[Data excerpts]
★ ★ ★ ★ ★ ★ ★
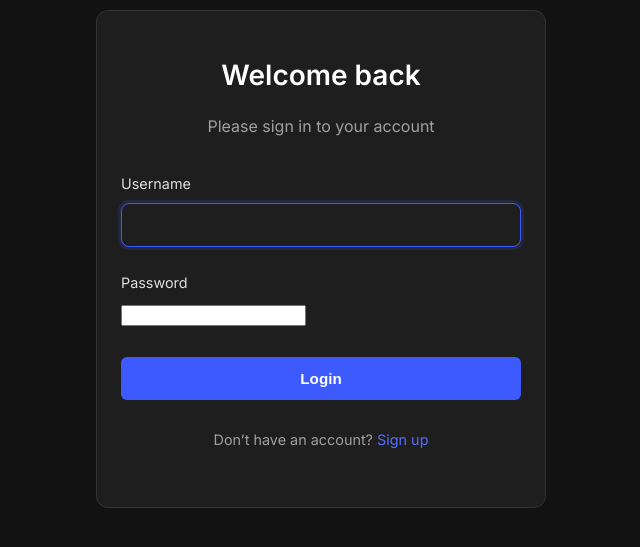
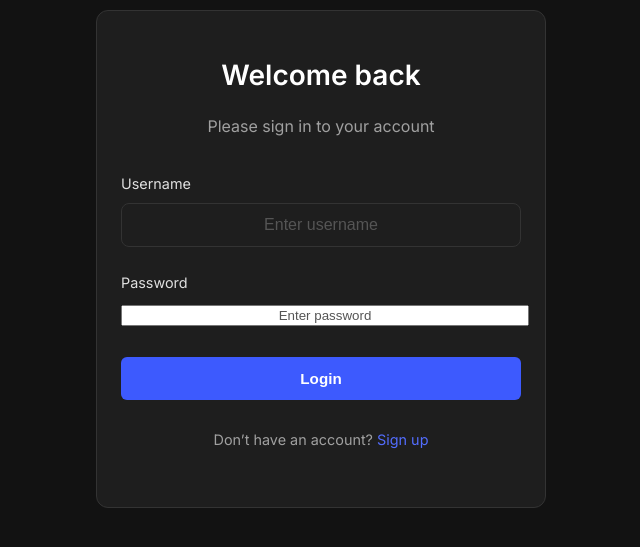
Before and after one commit to struggler5/Lab_TW, a Django app: page /LogIn/ in a window 1280 px wide. Shown: the part 131-678 px from the top of the page, without its empty margins (319-959 px from the left). Run offline with Django 5.2, Linux system fonts and the light colour scheme.

Commit message:
styled login page

```diff
--- a/app/CRM/forms.py
+++ b/app/CRM/forms.py
@@ -3,10 +3,13 @@ from django.contrib.auth.forms import AuthenticationForm
 
 class StyledLoginForm(AuthenticationForm):
     username = forms.CharField(widget=forms.TextInput(attrs={
-        'class':'form-input',
+        'style': 'margin-left:0;',
+        'class':'login-card',
         'placeholder': 'Enter username'
     }))
     password = forms.CharField(widget=forms.PasswordInput(attrs={
-        'class':'form-input',
+        'class':'login-card',
+
+        'style': 'margin-left:0;',
         'placeholder': 'Enter password'
     }))
--- a/app/CRM/templates/registration/login.html
+++ b/app/CRM/templates/registration/login.html
@@ -38,7 +38,7 @@
                 {{ form.password }}
             </div>
 
-            <button type="submit">Login</button>
+            <button style="margin-left:0;" type="submit">Login</button>
         </form>
 
         <div class="login-footer">
--- a/app/CRM/urls.py
+++ b/app/CRM/urls.py
@@ -1,4 +1,5 @@
 from django.contrib.auth import views as auth_views
+from .forms import StyledLoginForm
 from django.urls import path
 from . import views
 
@@ -8,5 +9,5 @@ urlpatterns = [
         path("DB_item/",views.DB_item,name="DB_item"),
         path("Stock/",views.Stock,name="Stock"),
         path("Stock_item/",views.Stock_item,name="Stock_item"),
-        path("LogIn/",auth_views.LoginView.as_view(),name="LogIn")
+        path("LogIn/",auth_views.LoginView.as_view(authentication_form=StyledLoginForm),name="LogIn")
         ]
```
Also changed, not shown: app/db.sqlite3.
★ ★ ★ ★ ★ ★ ★
» **YOUR GOAL**: Where a line of the records contains the word "Enter", copy that line.

» **FINAL ANSWER**:
         'placeholder': 'Enter username'
         'placeholder': 'Enter password'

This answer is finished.